Economist: Howard incomes headed up in turbulent recovery

Perils remain, Basu tells county Spending Affordability Committee

March 10, 2011|By Larry Carson, The Baltimore Sun

Prospects for rising income tax revenues are improving for Howard County, an economist told the county panel that will recommend spending and borrowing decisions for the next county budget, though dangers of a renewed decline remain potent.

"For the next two years, off a low base of incomes, this county looks pretty good, we think," economist Anirban Basu told the county Spending Affordability Committee on Wednesday morning at the George Howard Building. "That doesn't mean the county should go on a spending frenzy … but things will be less worse."

Income tax revenues are critical, county budget director Raymond S. Wacks told the group of residents and officials, since property tax receipts will remain nearly flat for at least the next three years. The county has also lost millions in state highway funds and interest income, he said.

"That's really the issue," Wacks said about income tax receipts. The committee will wrap up its work Wednesday after a final meeting and discussion of the outlook for the county budget, due to be announced April 20 by County Executive Ken Ulman.

Basu, who heads Sage Policy Group, predicted growth rates for personal income in Howard County of 4.95 percent for the year ending June 30, rising to 5.3 percent in fiscal 2012. That's compared to an anemic .81 percent growth in fiscal 2009, the height of the recession. If the predictions come true, he said, the growth would be the best since the 2007 fiscal year, when the recession began.

People are asking for pay raises after several years of sacrifice, he said, and arriving federal defense jobs at Fort Meade are improving the job market, while increased consumer spending, especially at high-end stores, reflects an increase in confidence. In addition, he said, the stock market has soared, benefiting many people who, while not buying homes, are buying cars, electronics and clothing.

"The next rung on this consumption ladder is housing," he said, predicting an improvement in Howard County real estate sales starting this spring as buyers seek to beat rising mortgage interest rates. He also expects growing numbers of home mortgage refinancings.

Howard's high education rates and cadre of government employees have shielded it from the downturn's worst, Basu said. Bolstered by continuing Bush-era tax cuts, "the top 30 percent of Americans are doing very well, and they live disproportionately in Howard County."

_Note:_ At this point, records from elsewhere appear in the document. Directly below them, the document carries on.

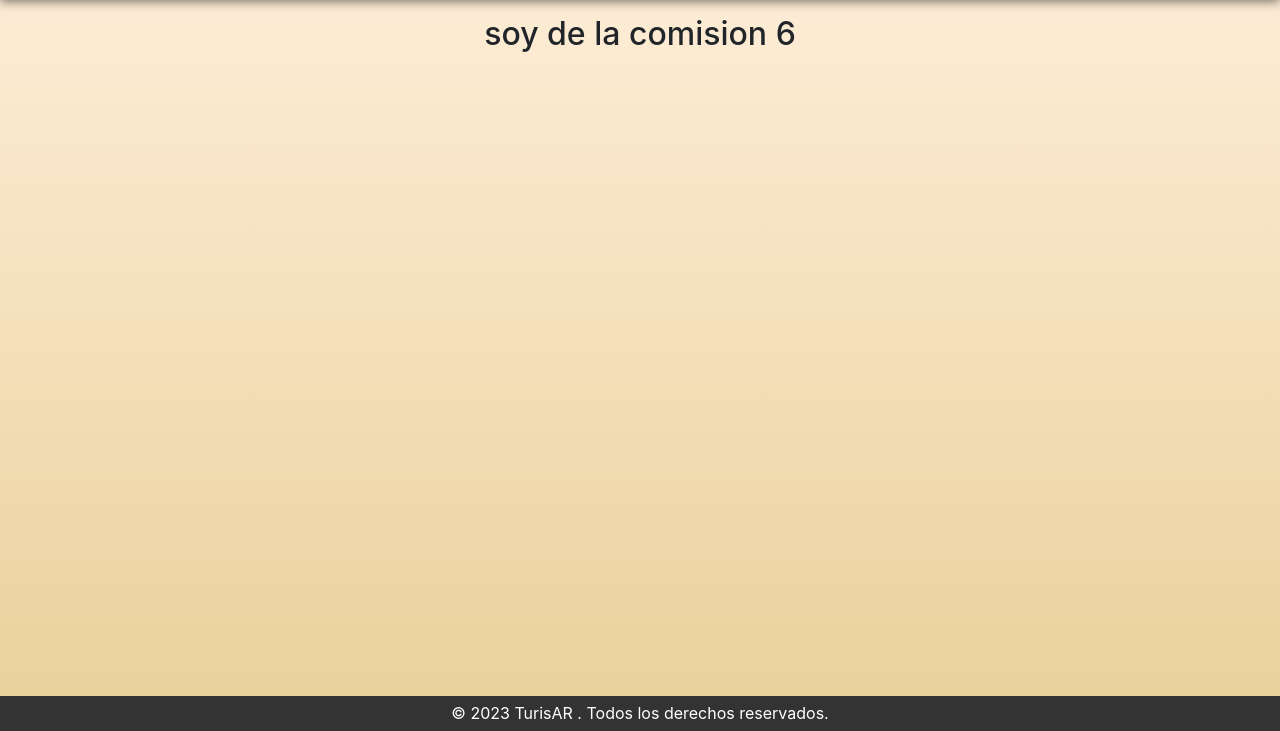
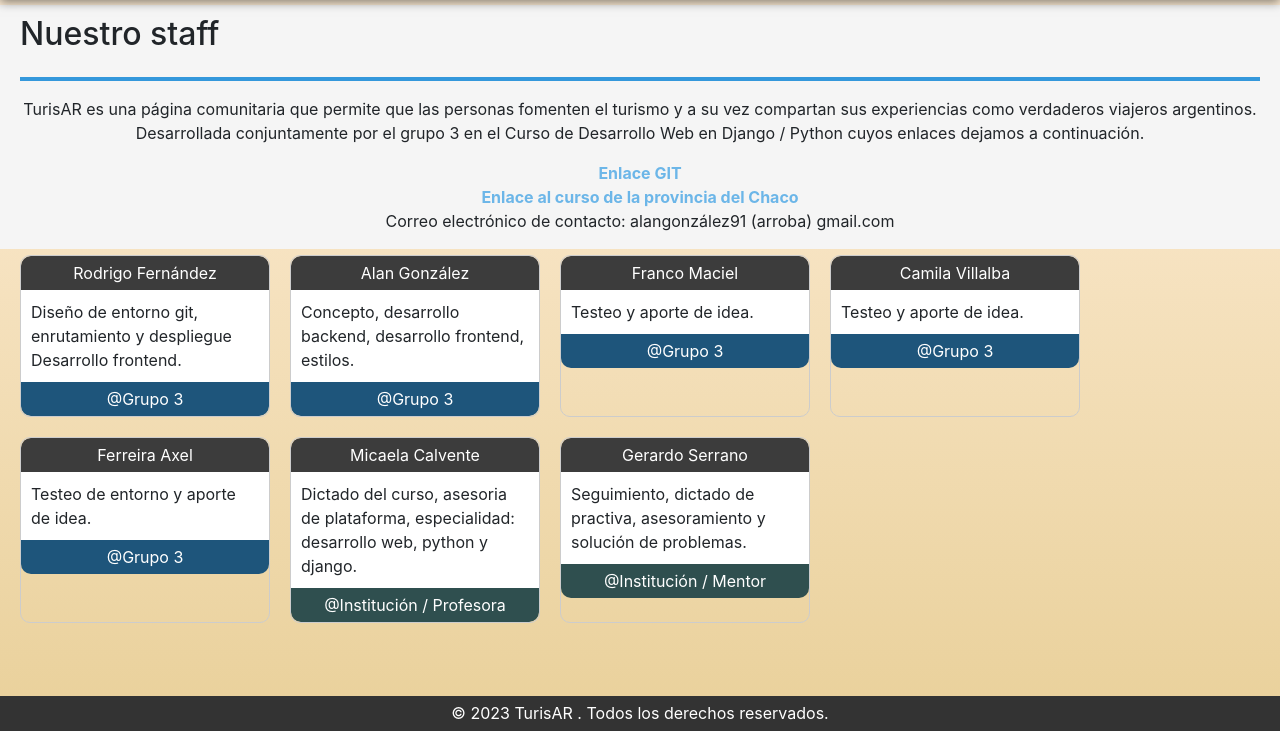
Before and after one commit to Purplesoulx/BlogdeViajesgrupo3, a Django app: template proyecto-main/blog/templates/nosotros.html in a window 1280 px wide. Shown: the part 69-800 px from the top of the page. Run offline with Django 4.2, Linux system fonts and the light colour scheme; the template is opened without the code that fills it, so the values that code supplies are empty.

Commit message:
Preparando para despliegue final, Se preparo la pagina de nosotro el staff, se trabajo en tarjetas, se trabajo en css.

```diff
--- a/proyecto-main/blog/blog/settings/local.py
+++ b/proyecto-main/blog/blog/settings/local.py
@@ -1,8 +1,8 @@
 from .base import *
 # SECURITY WARNING: don't run with debug turned on in production!
-'''DEBUG = True
+DEBUG = True
 
-ALLOWED_HOSTS = []'''
+ALLOWED_HOSTS = []
 
 # Database
 # https://docs.djangoproject.com/en/4.2/ref/settings/#databases
--- a/proyecto-main/blog/manage.py
+++ b/proyecto-main/blog/manage.py
@@ -6,7 +6,7 @@ import sys
 
 def main():
     """Run administrative tasks."""
-    os.environ.setdefault('DJANGO_SETTINGS_MODULE', 'blog.settings.prod')
+    os.environ.setdefault('DJANGO_SETTINGS_MODULE', 'blog.settings.local')
     try:
         from django.core.management import execute_from_command_line
     except ImportError as exc:
--- a/proyecto-main/blog/static/css/main.css
+++ b/proyecto-main/blog/static/css/main.css
@@ -268,4 +268,42 @@ a:hover {
               font-size: 20px;
             }
 
-  /*DETALLE*/
+  /*NOSOTROS*/
+
+  /* Estilos para las tarjetas y su contenedor */
+    .tarjetas-nosotros {
+        display: flex;
+        gap: 20px; /* Espacio entre las tarjetas */
+        padding-left: 20px;
+        overflow-x: auto;
+        flex-wrap: wrap; /* Permitir el salto de línea cuando sea necesario */
+      }
+
+      .tarjeta-persona {
+        /*position: relative;*/
+        border: 1px solid #ccc;
+        border-radius: 8px;
+        overflow: hidden;
+        width: 250px; /* Ancho de la tarjeta */
+        border-radius: 10px;
+      }
+
+        /** Efecto  over**/
+        /*.tarjeta-destino:hover {
+            box-shadow: 0 0 10px rgba(0, 0, 0, 0.5); /* Añadimos una sombra en el hover */
+        /*}*/
+
+
+      .tarjeta-persona-color {
+        width: 100%; /* La imagen ocupa el 100% del ancho de la tarjeta */
+        height: 400px; /* Altura de la imagen */
+        object-fit: cover; /* Ajusta la imagen para llenar la caja sin distorsionar */
+        border-top-left-radius: 10px;
+        border-top-right-radius: 10px;
+      }
+
+      .tarjeta-persona .contenido {
+        padding: 10px;
+        background-color: white;
+        text-align: left;
+      }
--- a/proyecto-main/blog/templates/nosotros.html
+++ b/proyecto-main/blog/templates/nosotros.html
@@ -2,5 +2,129 @@
 {% load static %}
 {% block titulo %}Nosotros{% endblock titulo %}
 {% block contenido %}
-    <h2>soy de la comision 6</h2>
+
+
+<div class="contenedor-titulo-seccion">
+    <div style="display: flex; padding-left: 20px; padding-top: 10px;">
+        <h2>Nuestro staff</h2>
+
+    </div>
+
+    <hr style="border: 2px solid #3498db; margin-left: 20px; margin-right: 20px;">
+
+    <!--- Manifiesto de la pagina --->
+        <p> TurisAR es una página comunitaria que permite que las personas fomenten el turismo y a su vez compartan sus experiencias como verdaderos viajeros argentinos.
+            Desarrollada conjuntamente por el grupo 3 en el Curso de Desarrollo Web en Django / Python cuyos enlaces dejamos a continuación.
+        </p>
+        <a href="https://github.com/Purplesoulx/BlogdeViajesgrupo3">Enlace GIT</a>
+        <br>
+        <a href="https://empleo.chaco.gob.ar/capacitaciones/Introducción-a-la-Programación">Enlace al curso de la provincia del Chaco</a>
+        <p>Correo electrónico de contacto: alangonzález91 (arroba) gmail.com</p>
+        <!--- <img src="{% static 'img/Fondo1.jpg' %}" class="Banner"> --->
+    </div>
+
+<div class="contenedor-contenido-seccion">
+
+    <br>
+    <br>
+    <br>
+    <br>
+    <br>
+    <br>
+    <br>
+    <br>
+    <br>
+    <br>
+
+        <div class="tarjetas-nosotros">
+                <div class="tarjeta-persona">
+                    <div class="etiqueta-flotante">
+                        Rodrigo Fernández
+                    </div>
+                    <div class="contenido">
+                        Diseño de entorno git, enrutamiento y despliegue
+                        Desarrollo frontend.
+                    </div>
+                    <div class="etiqueta-flotante-pie">
+                        @Grupo 3
+                    </div>
+                </div>
+
+                <div class="tarjeta-persona">
+                    <div class="etiqueta-flotante">
+                        Alan González
+                    </div>
+                    <div class="contenido">
+                        Concepto, desarrollo backend, desarrollo frontend, estilos.
+                    </div>
+                    <div class="etiqueta-flotante-pie">
+                        @Grupo 3
+                    </div>
+                </div>
+
+                <div class="tarjeta-persona">
+                    <div class="etiqueta-flotante">
+                        Franco Maciel
+                    </div>
+                    <div class="contenido">
+                        Testeo y aporte de idea.
+                    </div>
+                    <div class="etiqueta-flotante-pie">
+                        @Grupo 3
+                    </div>
+                </div>
+
+                <div class="tarjeta-persona">
+                    <div class="etiqueta-flotante">
+                        Camila Villalba
+                    </div>
+                    <div class="contenido">
+                        Testeo y aporte de idea.
+                    </div>
+                    <div class="etiqueta-flotante-pie">
+                        @Grupo 3
+                    </div>
+                </div>
+
+
+                <div class="tarjeta-persona">
+                    <div class="etiqueta-flotante">
+                        Ferreira Axel
+                    </div>
+                    <div class="contenido">
+                        Testeo de entorno y aporte de idea.
+                    </div>
+                    <div class="etiqueta-flotante-pie">
+                        @Grupo 3
+                    </div>
+                </div>
+
+
+                <div class="tarjeta-persona">
+                    <div class="etiqueta-flotante">
+                        Micaela Calvente
+                    </div>
+                    <div class="contenido">
+                        Dictado del curso, asesoria de plataforma, especialidad: desarrollo web, python y django.
+                    </div>
+                    <div class="etiqueta-flotante-pie" style="background-color: darkslategray;">
+                        @Institución / Profesora
+                    </div>
+                </div>
+
+
+                <div class="tarjeta-persona">
+                    <div class="etiqueta-flotante">
+                        Gerardo Serrano
+                    </div>
+                    <div class="contenido">
+                        Seguimiento, dictado de practiva, asesoramiento y solución de problemas.
+                    </div>
+                    <div class="etiqueta-flotante-pie" style="background-color: darkslategray;">
+                        @Institución / Mentor
+                    </div>
+                </div>
+        </div>
+
+</div>
 {% endblock contenido %}
```
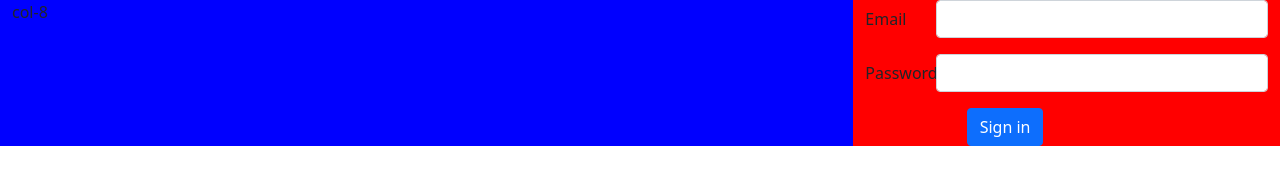
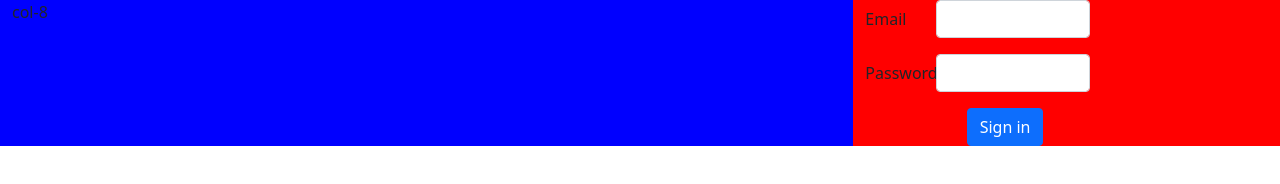
Before and after one commit to monzeromer-lab/clinic-app-semester-project, an Electron app: page front/index.html in a window 1280 px wide. Drawn offline with Linux system fonts and the light colour scheme.

Commit message:
changed the column size of the form

```diff
--- a/front/index.html
+++ b/front/index.html
@@ -25,7 +25,7 @@
           <!-- email input -->
           <div class="row mb-3">
             <label for="inputEmail3" class="col-sm-2 col-form-label">Email</label>
-            <div class="col-sm-10">
+            <div class="col-sm-5">
               <input type="email" class="form-control" id="inputEmail3">
             </div>
           </div>
@@ -33,7 +33,7 @@
           <!-- password input -->
           <div class="row mb-3">
             <label for="inputPassword3" class="col-sm-2 col-form-label">Password</label>
-            <div class="col-sm-10">
+            <div class="col-sm-5">
               <input type="password" class="form-control" id="inputPassword3">
             </div>
           </div>
```
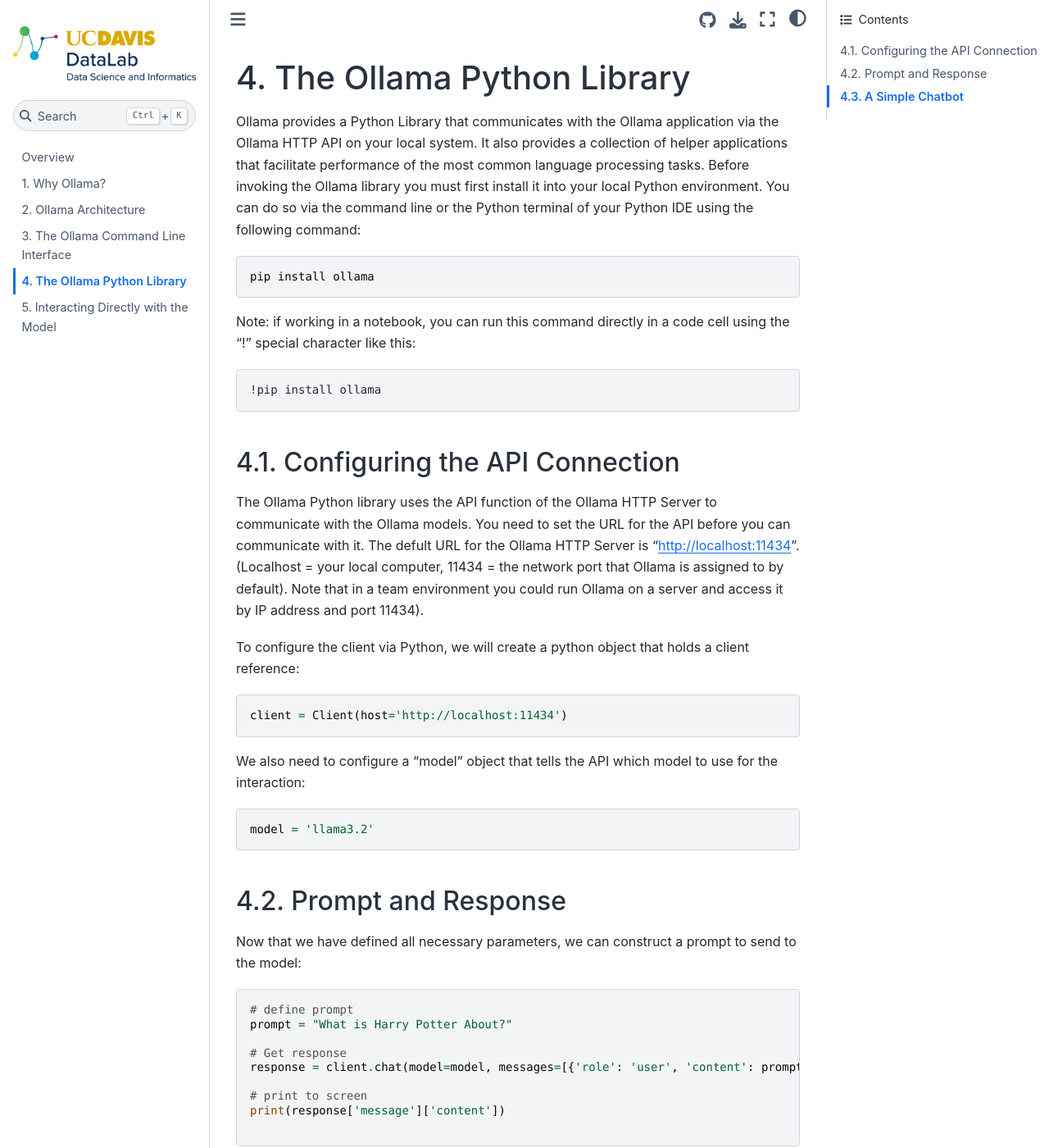
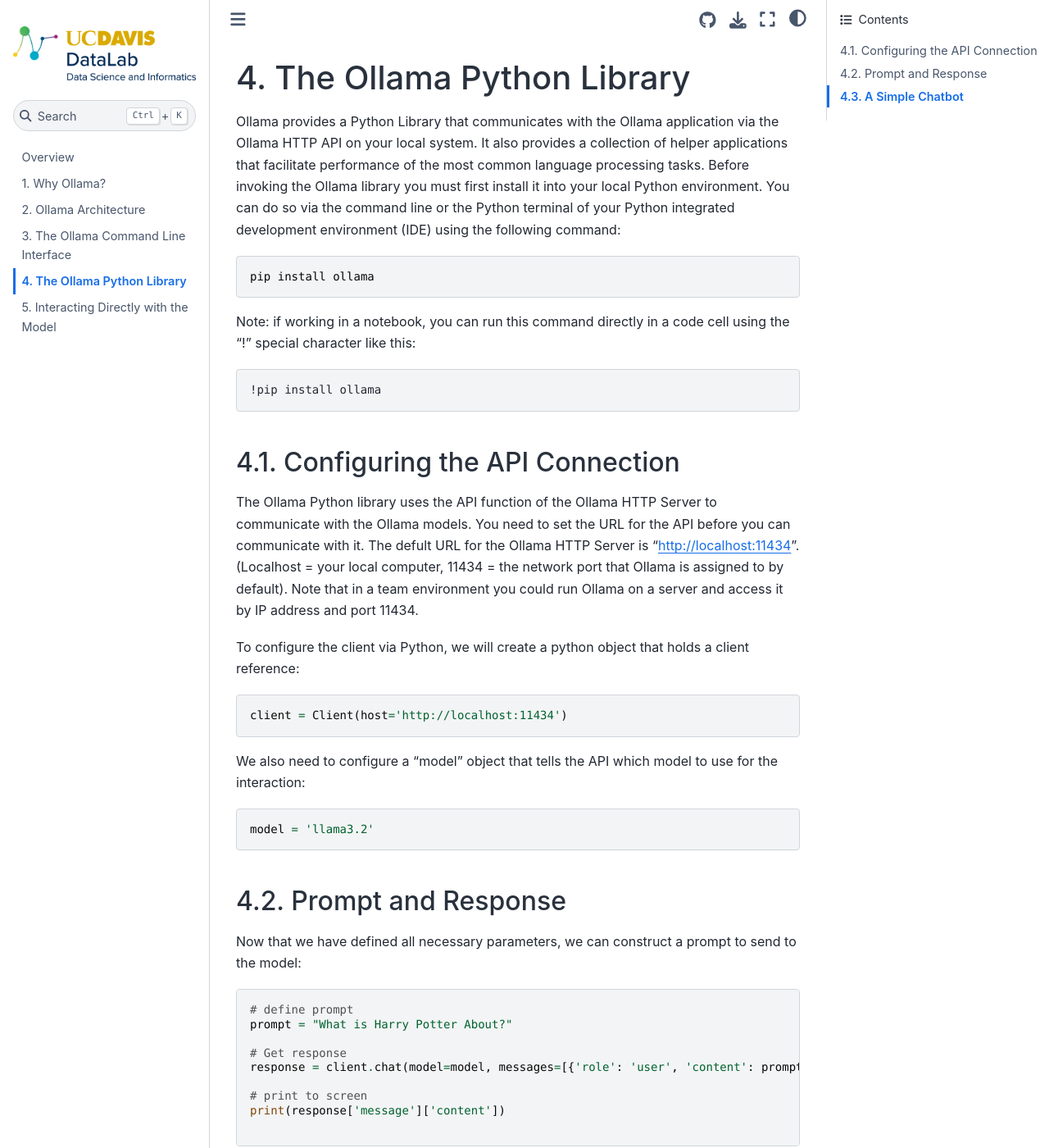
Before and after one commit to ucdavisdatalab/workshop_llm_with_ollama, a Jupyter Book: the page built from chapters/04_Interacting_via_python.md, in a window 1280 px wide and 1400 px high. Shown: the whole window at 82% size. Built offline with Jupyter Book 1.0.4 settings and Sphinx 7.4.7 and the Sphinx Book theme 1.1.4, drawn with Linux system fonts in a browser that asks for light colours; some of the changed text lies outside the part shown.

Commit message:
minor typo fixes

````diff
--- a/chapters/04_Interacting_via_python.md
+++ b/chapters/04_Interacting_via_python.md
@@ -1,7 +1,7 @@
 The Ollama Python Library
 =========================
 
-Ollama provides a Python Library that communicates with the Ollama application via the Ollama HTTP API on your local system.  It also provides a collection of helper applications that facilitate performance of the most common language processing tasks.  Before invoking the Ollama library you must first install it into your local Python environment.  You can do so via the command line or the Python terminal of your Python IDE using the following command:
+Ollama provides a Python Library that communicates with the Ollama application via the Ollama HTTP API on your local system.  It also provides a collection of helper applications that facilitate performance of the most common language processing tasks.  Before invoking the Ollama library you must first install it into your local Python environment.  You can do so via the command line or the Python terminal of your Python integrated development environment (IDE) using the following command:
 
 ```
 pip install ollama
@@ -15,7 +15,7 @@
 
 Configuring the API Connection
 -------------------------------------
-The Ollama Python library uses the API function of the Ollama HTTP Server to communicate with the Ollama models.  You need to set the URL for the API before you can communicate with it.  The defult URL for the Ollama HTTP Server is "http://localhost:11434". (Localhost = your local computer, 11434 = the network port that Ollama is assigned to by default). Note that in a team environment you could run Ollama on a server and access it by IP address and port 11434).
+The Ollama Python library uses the API function of the Ollama HTTP Server to communicate with the Ollama models.  You need to set the URL for the API before you can communicate with it.  The defult URL for the Ollama HTTP Server is "http://localhost:11434". (Localhost = your local computer, 11434 = the network port that Ollama is assigned to by default). Note that in a team environment you could run Ollama on a server and access it by IP address and port 11434.
 
 To configure the client via Python, we will create a python object that holds a client reference:
 
@@ -49,7 +49,7 @@
 A Simple Chatbot
 ----------------
 
-We can functionalize the code above and with a little extra code build a very simple Chatbot application.
+We can functionalize the code above and, with a little extra code, build a very simple Chatbot application.
 
 ```py
 from ollama import Client
````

He said he could not understand people who profess anger about paying taxes, since "they've been getting tax breaks for years."

Todd Snyder, a committee member, suggested some of that anger might be because "gas prices are going up. Food prices are going up," while wages aren't rising as much.

"But that's not taxes," Basu replied.

Kevin Bell, a committee member who owns an auto dealership in Clarksville, asked about cuts made by state governments as they struggle to balance yearly operating budgets.

"It seems to be a huge cloud with a massive negative impact," Bell said. Basu said that although that is a problem and federal stimulus spending has run out, "the economy can still grow, even as government is downsizing."

Basu noted, however, that the recovery has been slow and often erratic, and significant dangers remain.

"America is poised for some turbulent times in the year ahead," he said.

Basu warned that those higher prices for things like energy and food, a "fragile" bond market subject to decline and a possible stock market "correction" or sharp decline, all have the ability to derail his expectations."The downside potential is much more powerful than the upside," he said.

Ulman, meanwhile, is backing General Assembly proposals for a rise in state gasoline and alcoholic beverage taxes as a way to help ward off further state cuts to local governments.

"Something has to change," Ulman said as he entered the county building after the committee session ended. "The state has to find some money to support local governments." As president of the Maryland Association of Counties this year, Ulman said, it is his role to help suggest ways to help the state budget and prevent more local cuts in aid.

Unlike state government, which felt the recession's effects quickly with reduced sales tax and income tax revenue, county revenues didn't decline as quickly because of lingering increases in property tax collections as homeowners' annual bills slowly caught up with rising home values. But now that benefit has faded, though the county's AAA bond rating allowed it to sell bonds last week at a low 3.9 percent interest rate.

Basu also discounted the short-term effect of any federal government shutdown or budget reduction, saying those possibilities would not affect the local economy much. The argument between congressional Democrats and Republicans is over a potential $61 billion in cuts. Compared to the total federal budget and the $1.5 trillion deficit, "that's like you and me arguing over 61 cents," he said.

larry.carson@baltsun.com

    Baltimore Sun Articles
    |
    |
    |
    Please note the green-lined linked article text has been applied commercially without any involvement from our newsroom editors, reporters or any other editorial staff.